What lessons do we learn as scouters? In the last post, I suggested that adult-guided activities, especially in sports, have a much higher incidence of injury, requiring medical attention, including orthopedic surgeries. Now we see that emotional growth is greater where youth-led activities are allowed, including juvenile insults. The more time for unstructured interaction is allowed, the greater opportunity for growth.
While many of the points in the excerpt above focus on “free-play” for young children, the lessons for emotional growth are the same as children become teen-agers. They need time to face challenges together and have arguments where they face the risk of the other kids giving them the ultimate juvenile punishment: non-participation. If a patrol leader is overly controlling and lack in empathy, his patrol will find anything else to do than follow the patrol leader’s instructions. The patrol leader may or may not learn quickly, but he has the opportunity to learn that dictatorial methods fail.

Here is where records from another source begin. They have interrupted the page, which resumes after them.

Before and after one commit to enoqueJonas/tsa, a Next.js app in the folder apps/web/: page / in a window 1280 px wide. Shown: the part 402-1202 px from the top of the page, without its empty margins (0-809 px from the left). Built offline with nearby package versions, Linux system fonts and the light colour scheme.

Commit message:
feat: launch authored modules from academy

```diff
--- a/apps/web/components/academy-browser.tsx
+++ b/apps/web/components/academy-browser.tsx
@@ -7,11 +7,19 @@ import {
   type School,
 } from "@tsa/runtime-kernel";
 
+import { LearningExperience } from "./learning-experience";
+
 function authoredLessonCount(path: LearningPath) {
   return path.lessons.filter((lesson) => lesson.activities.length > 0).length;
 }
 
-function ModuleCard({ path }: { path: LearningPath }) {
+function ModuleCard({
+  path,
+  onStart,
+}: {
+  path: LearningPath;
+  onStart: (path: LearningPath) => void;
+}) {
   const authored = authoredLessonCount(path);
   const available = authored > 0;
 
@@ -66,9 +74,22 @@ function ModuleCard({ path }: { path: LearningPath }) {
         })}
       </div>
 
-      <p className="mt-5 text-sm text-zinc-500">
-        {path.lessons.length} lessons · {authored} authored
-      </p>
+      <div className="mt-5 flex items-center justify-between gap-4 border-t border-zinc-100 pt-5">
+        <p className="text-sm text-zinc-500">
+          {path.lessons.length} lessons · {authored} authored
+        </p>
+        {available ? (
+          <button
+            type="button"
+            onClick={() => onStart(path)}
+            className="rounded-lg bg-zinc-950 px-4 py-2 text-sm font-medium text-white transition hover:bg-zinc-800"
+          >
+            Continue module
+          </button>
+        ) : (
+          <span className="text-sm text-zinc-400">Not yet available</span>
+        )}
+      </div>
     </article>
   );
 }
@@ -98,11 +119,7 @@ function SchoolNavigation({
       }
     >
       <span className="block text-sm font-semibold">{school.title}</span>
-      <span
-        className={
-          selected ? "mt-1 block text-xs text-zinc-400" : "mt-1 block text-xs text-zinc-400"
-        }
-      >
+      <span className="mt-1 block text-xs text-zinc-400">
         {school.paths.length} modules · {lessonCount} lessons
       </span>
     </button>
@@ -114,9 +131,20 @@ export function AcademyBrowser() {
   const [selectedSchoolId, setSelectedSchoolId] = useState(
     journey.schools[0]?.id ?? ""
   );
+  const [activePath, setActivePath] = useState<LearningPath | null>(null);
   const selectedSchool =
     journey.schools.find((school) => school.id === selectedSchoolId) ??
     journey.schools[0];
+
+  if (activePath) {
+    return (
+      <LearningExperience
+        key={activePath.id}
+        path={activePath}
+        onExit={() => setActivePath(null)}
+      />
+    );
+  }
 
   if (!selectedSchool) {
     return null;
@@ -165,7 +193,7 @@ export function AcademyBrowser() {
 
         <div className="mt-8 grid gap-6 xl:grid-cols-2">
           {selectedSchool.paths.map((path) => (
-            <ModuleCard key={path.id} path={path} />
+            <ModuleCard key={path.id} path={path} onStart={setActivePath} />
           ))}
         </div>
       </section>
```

The patrol leader who leads by example will learn to be a better leader. When the duty roster is made, the good patrol leader will give himself the least desirable job first: latrine or KP duty or the patrol’s least favorite. The patrol learns that he has more credibility when he can say, “I understand it is not fun. I did it yesterday. Come. I’ll help you figure out how to do it faster.” His patrol will get tasks done.
So what is going to give your scouts the greatest opportunity for growth? A weekend campout that appears to be completely chaotic and unstructured? A high-adventure trip led by adults and planned down to the minute?

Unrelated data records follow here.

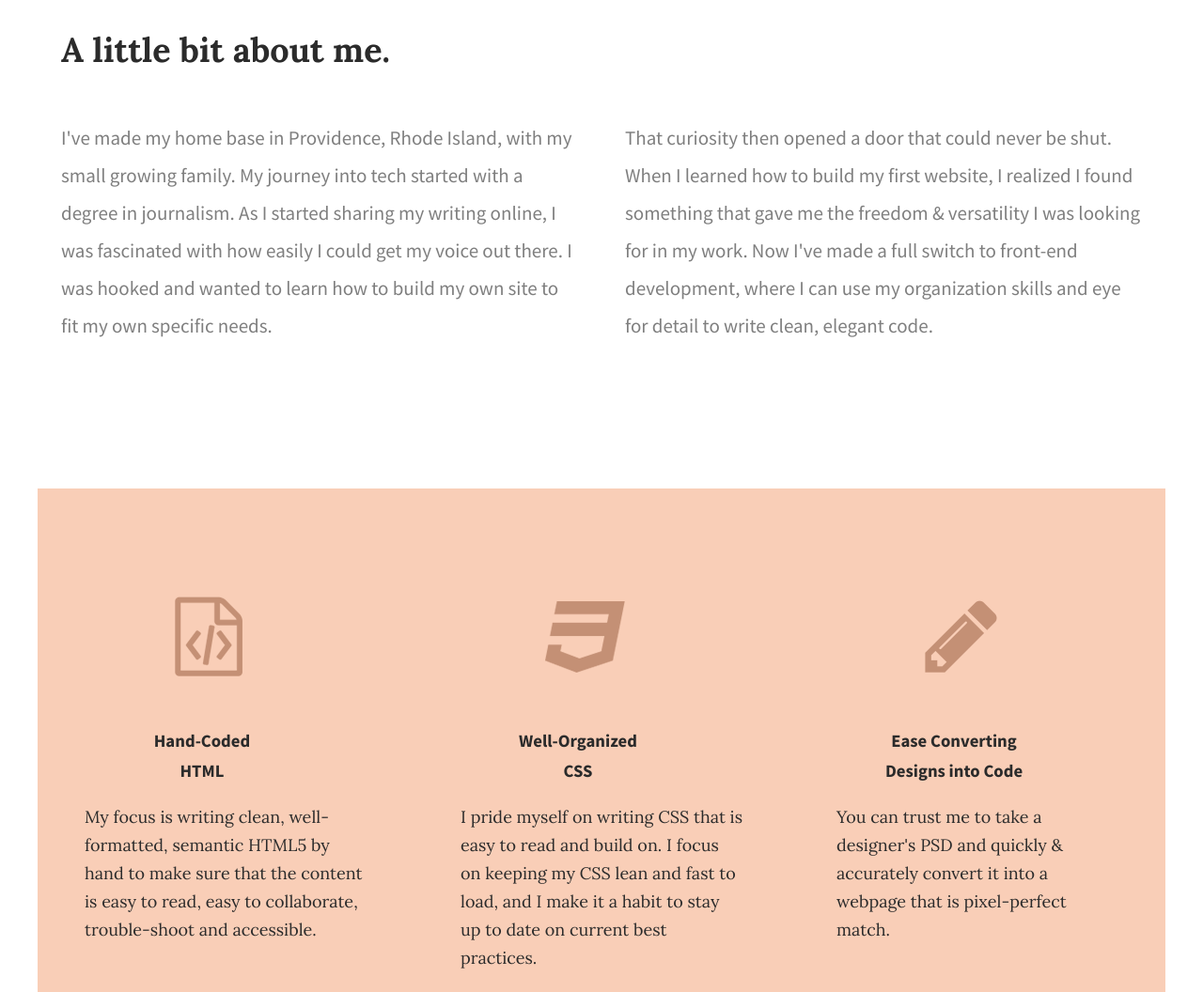
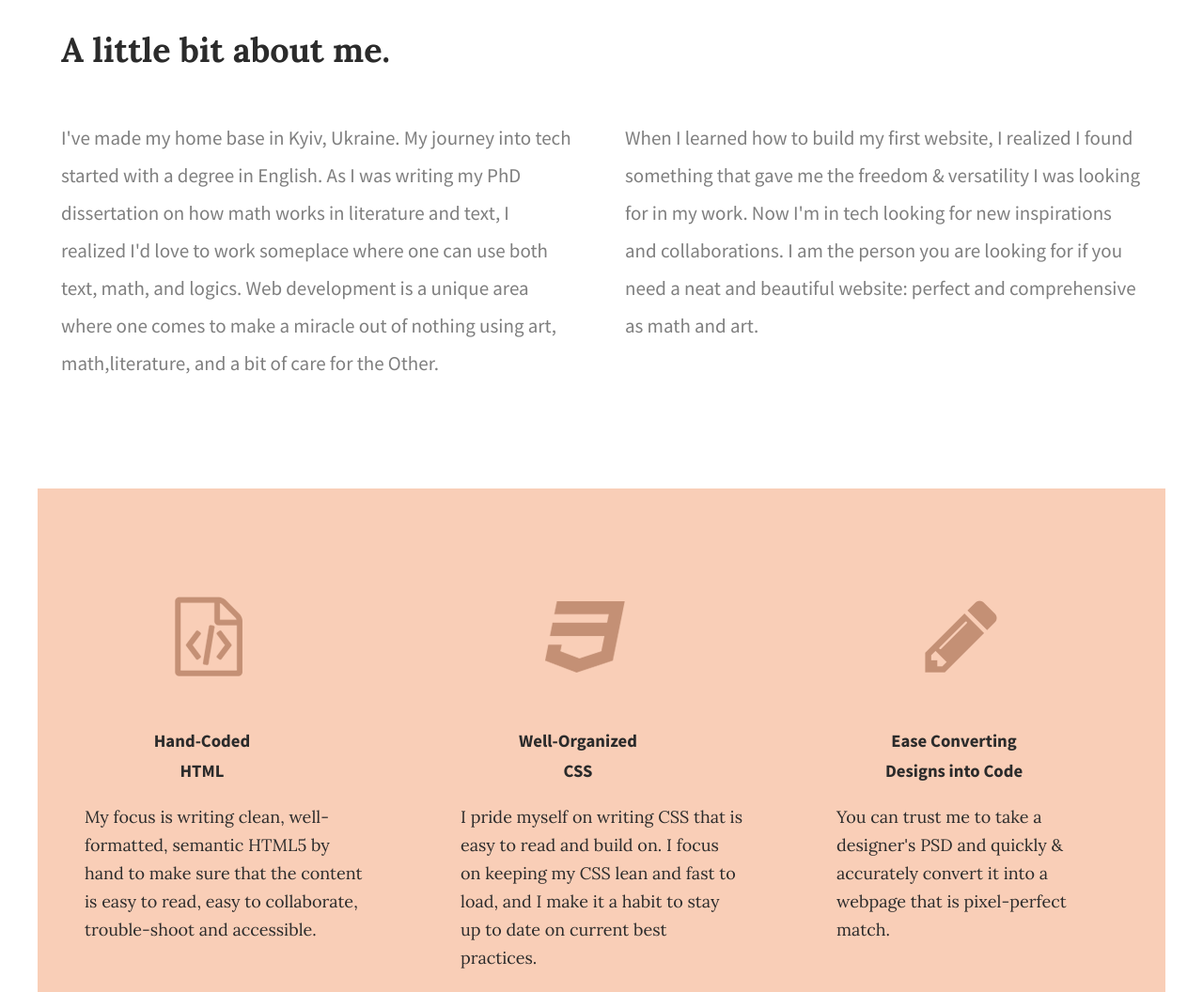
Before and after one commit to ViktoriiaIvanenko/first-website, a plain HTML site: page index.html in a window 1280 px wide. Shown: the part 880-1936 px from the top of the page at 94% size. Drawn offline with Linux system fonts and the light colour scheme.

Commit message:
new version of my website

```diff
--- a/index.html
+++ b/index.html
@@ -33,10 +33,17 @@
                    <div class="full-width">
                         <h2>A little bit about me.</h2>
                         <div class="half-width">
-                         <p>I've made my home base in Providence, Rhode Island, with my small growing family. My journey into tech started with a degree in journalism. As I started sharing my writing online, I was fascinated with how easily I could get my voice out there. I was hooked and wanted to learn how to build my own site to fit my own specific needs.</p>
+                         <p>I've made my home base in Kyiv, Ukraine. My journey into tech started with a degree in English. As I was writing my
+                             PhD dissertation on how math works in literature and text, I realized I'd love to work someplace where one can use both
+                             text, math, and logics. Web development is a unique area where one comes to make a miracle out of nothing
+                             using art, math,literature, and a bit of care for the Other.
+                         </p>
                         </div>
                         <div class="half-width">
-                            <p>That curiosity then opened a door that could never be shut. When I learned how to build my first website, I realized I found something that gave me the freedom & versatility I was looking for in my work. Now I've made a full switch to front-end development, where I can use my organization skills and eye for detail to write clean, elegant code.</p>
+                            <p>When I learned how to build my first website, I realized I found something that gave me the freedom & versatility I was looking for in my work. Now I'm in tech looking for new
+                                inspirations and collaborations. I am the person you are looking for if you need a neat
+                                 and beautiful website: perfect and comprehensive as math and art.
+                            </p>
                         </div>
                     </div>
                 </section>
@@ -72,7 +79,8 @@
                             <ul>
                                 <li> <a href="https://www.instagram.com/_here_n_there/"><img src="img/icon-instagram.png" alt="Instagram icon"/></a> </li>
                                 <li> <a href="#https://www.linkedin.com/"> <img src="img/icon-linkedin.png" alt="Linkedin Icon"/> </a></li>
-                                <li> <a href="#https://github.com/"><img src="img/icon-github.png" alt="Github icon" /></a></li>
+                                <li> <a href="https://github.com/ViktoriiaIvanenko"><img src="img/icon-github.png" alt="Github icon" /></a></li>
+                                <li> <a href= "https://www.tumblr.com/blog/viktoriiaivanenkocodinguniverse"> <img src="img/icon-tumblr.png" alt="Tumblr icon" /></a></li>
                             </ul>
                         </div>
                     </div>
```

With these tools in mind, how would you explain that the patrol system is the reason that a prospective scouting parent should have their son join Scouts?
Attention Scoutmasters, Varsity Coaches and Crew Advisors! Space is still available for youth to attend National Youth Leadership Training / White Stag. Courses offered in June and July. NYLT is an exciting, action-packed program focused on developing your Scout’s leadership skills they can then use in your unit. Register a Scout today at the Council website.
Carolyn Small | Program Director – Special Initiatives
“Do you have your handbook?” How many times at meetings have you asked this question?
As a passionate scouter, I enjoy the opportunity to interact with the scouts. As I sit to reflect about how to improve my skills, I often wonder if my passion is getting in the way of truly allowing the boys to play the game of scouting.
The story of the spread of scouting in the early 1900’s keeps coming to mind. There were two parts to the process: boys naturally grouping together in patrols to camp and play the game of scouting versus the adults trying to promote its spread for their own purposes. Each has furthered scouting.
USA Today has an interesting article about bug repellents. Good timing for camp!
Day says he is convinced it’s mostly about carbon dioxide: mosquitoes and ticks find their victims by detecting it and some of us produce more than others. That includes heavier people, pregnant women and exercisers. “The amount of carbon dioxide you produce depends on your metabolic rate,” he says.
What leads to CO2 production:
What you eat and drink may matter, Day and Bernier agree. Alcohol, in particular, seems to attract mosquitoes, they say. At least one study also suggested smokers were at higher risk – but probably because they spend so much time smoking outside, Day says.
What to use:
CDC says you want one that includes DEET (N,N-diethyl-meta-toluamide), picaridin, oil of lemon eucalyptus or a chemical called IR3535.
What to avoid:
• “Natural” repellent sprays made with plant oils, such as citronella, lemongrass, and rosemary.